In the midst of running their elaborate Ponzi scheme, the Madoff family invested money in some actual investments—namely, real estate in Manhattan, Long Island and Greenwich.
The government came for Ruth and Bernie Madoff’s penthouse years ago, but the real estate holdings of the rest of the family have taken a little longer to claim, as the courts untangle the many complications of recovering cash stolen by the clan.

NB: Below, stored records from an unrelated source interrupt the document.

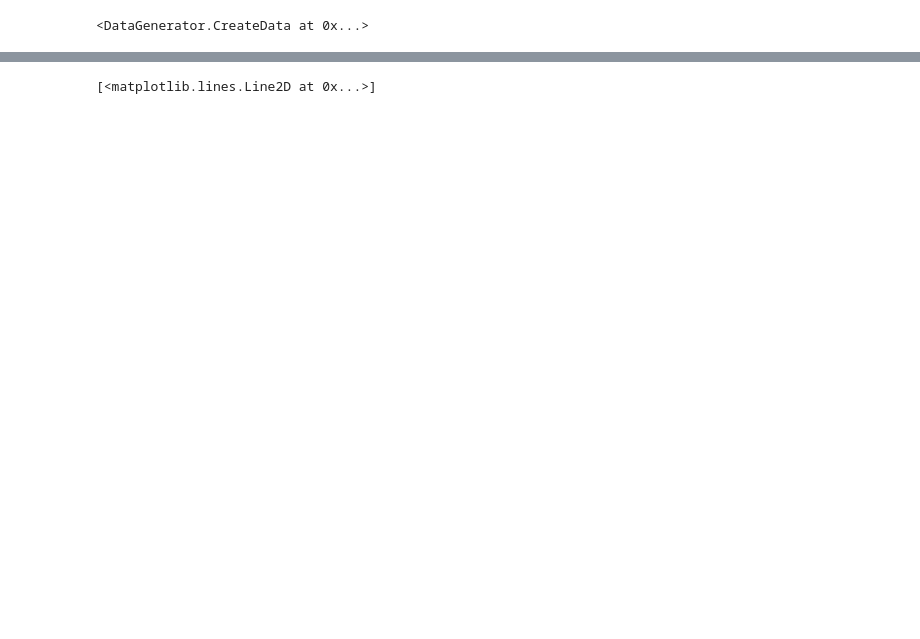
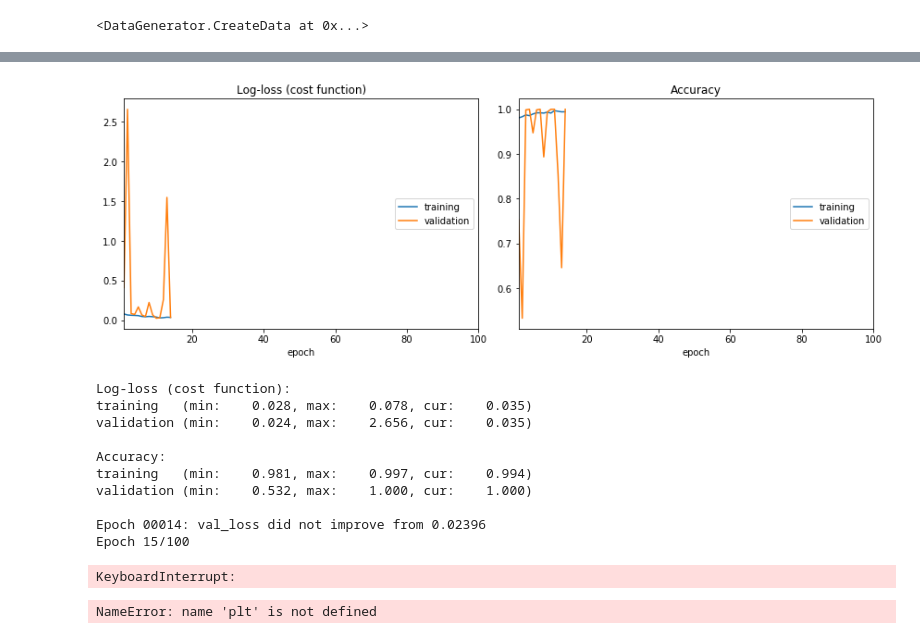
Before and after one commit to Dzhalolov/machine_learning, a Jupyter notebook: infotelecs/RecognizeWithNeuralNetwork.ipynb, the cells around one changed output, grey strips where cells are left out. Saved outputs shown, nothing was run; the diff lists cells and outputs as text; code cells hidden in the pictures; blank space fills up the shorter version.

```diff
--- a/infotelecs/RecognizeWithNeuralNetwork.ipynb
+++ b/infotelecs/RecognizeWithNeuralNetwork.ipynb
@@ -22,6 +20,6 @@ createData.create_directory()
 <DataGenerator.CreateData at 0x...>
 # %%
 smth_base = "D:informconnection\\"
-base_tile_dir = smth_base + 'train\\*'
+base_tile_dir = smth_base + 'lake\\*'
 df = pd.DataFrame({'path': glob(os.path.join(base_tile_dir, '*.jpg'))})
 df['target'] = df['path'].apply(lambda x: x.split('\\')[2])
@@ -120,0 +125,8 @@ _________________________________________________________________
+# %%
+df_data = shuffle(df).reset_index(drop=True)
+smth_base = "D:informconnection\\"
+df_train, df_test = train_test_split(df_data, stratify=y)
+for image in df_train['path'].values:
+    src = os.path.join(image)
+    dst = os.path.join(smth_base + 'train', '\\'.join(image.split('\\')[2:]))
+    print(src, dst)
@@ -123,12 +177,19 @@ import tensorflow as tf
 # %%
 image_generator = tf.keras.preprocessing.image.ImageDataGenerator(rescale=1./255)
 # %%
-BATCH_SIZE = 32
-CLASS_NAMES = ['exp', 'tan', 'sin_cos', 'linear']
-STEPS_PER_EPOCH = np.ceil(len(df)/BATCH_SIZE)
+BATCH_SIZE = 16
+CLASS_NAMES = ['exp', 'sin_cos', 'linear']
+STEPS_PER_EPOCH_TRAIN = np.ceil(len(df_train)/BATCH_SIZE)
+STEPS_PER_EPOCH_TEST = np.ceil(len(df_test)/BATCH_SIZE)
+
 train_data_gen = image_generator.flow_from_directory(directory="D:informconnection\\train",
                                                      batch_size=BATCH_SIZE,
                                                      shuffle=True,
                                                      target_size=(200, 200),
-                                                     classes = CLASS_NAMES)
+                                                     classes=CLASS_NAMES)
+test_data_gen = image_generator.flow_from_directory(directory="D:informconnection\\test",
+                                                    batch_size=BATCH_SIZE,
+                                                    shuffle=True,
+                                                    target_size=(200, 200),
+                                                    classes=CLASS_NAMES)
 # %% [output]
@@ -147,4 +220,37 @@ show_batch(image_batch, label_batch)
+# %%
+from livelossplot import PlotLossesKeras
+%matplotlib inline
+# matplotlib.use('Qt5Agg')
+directory = "D://some_weights"
+if not os.path.exists(directory):
+    os.mkdir(directory)
+checkpoint_path = "D://some_weights//cp.ckpt"
+cp_callback = tf.keras.callbacks.ModelCheckpoint(
+    checkpoint_path, verbose=1, save_weights_only=True,
+    # Сохраняем веса через каждые 5 эпох
+    period=1, save_best_only=True)
+model.fit_generator(
+    train_data_gen,
+    steps_per_epoch=STEPS_PER_EPOCH_TRAIN,
+    epochs=100,
+    validation_data=test_data_gen,
+    validation_steps=STEPS_PER_EPOCH_TEST,
+    callbacks=[PlotLossesKeras(), cp_callback])
+# %% [output]
+[figure, added]
+Log-loss (cost function):
+training   (min:    0.028, max:    0.078, cur:    0.035)
+validation (min:    0.024, max:    2.656, cur:    0.035)
+
+Accuracy:
+training   (min:    0.981, max:    0.997, cur:    0.994)
+validation (min:    0.532, max:    1.000, cur:    1.000)
+
+Epoch 00014: val_loss did not improve from 0.02396
+Epoch 15/100
+KeyboardInterrupt:
 # %%
-plt.plot([1, 2])
+# %matplotlib inline
+plt.plot([1, 2, 3])
 # %% [output]
-[<matplotlib.lines.Line2D at 0x...>]
+NameError: name 'plt' is not defined
```
Also changed, not shown: parts of 21 cells of this notebook, 2 other files.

But now a two-bedroom Park Avenue co-op owned by Bernie’s brother Peter has finally hit the market, The Wall Street Journal reports. And lis penden notices have been filed against properties belonging to Madoff’s son Andrew and late son Mark, according to The New York Post. Altogether, the homes are worth more than $20 million.
The sixth floor co-op that Peter Madoff owned at 975 Park Avenue is now on the market for $4 million, which is $100,000 less than Mr. Madoff and his wife Marion paid for it in 2004, according to The Journal, not counting the cost of renovations. Not that the sale price matters to the couple.
Neither Mrs. nor Mr. Madoff—who pled guilty to fraud charges in June—will get the proceeds of this sale or the sale of their house on Long Island, which is currently on the market for $5.29 million. The monies will be turned over to the U.S. Marshals Service, as part of an agreement that Mr. Madoff and his family signed as part of his guilty plea.
But Mr. Madoff won’t need the place anymore anyway. He’ll be living in far less lavish accommodations—a prison cell—when he begins his 10-year sentence later this year. As for Ms. Madoff, she can buy a more modest pad with the $771,733 she’s allowed to keep as part of the settlement (we’d recommend Yorkville).
The properties belonging to Bernie Madoff’s two sons and their families have not yet hit the market, but the lis penden notices warn potential buyers that they really aren’t really the Madoff family’s to sell. Trustee Irving Picard has a claim to both Andrew Madoff’s $4.3 million apartment at 433 East 74th Street and Mark Madoff’s $6 million Soho apartment at 583 Broadway Avenue, where he committed suicide (we doubt that one will sell anytime soon anyway). The government is also going after both of the brother’s houses in Greenwich. Just how much the government can claim depends on the resolution of the $255 million suit against Madoff’s relatives.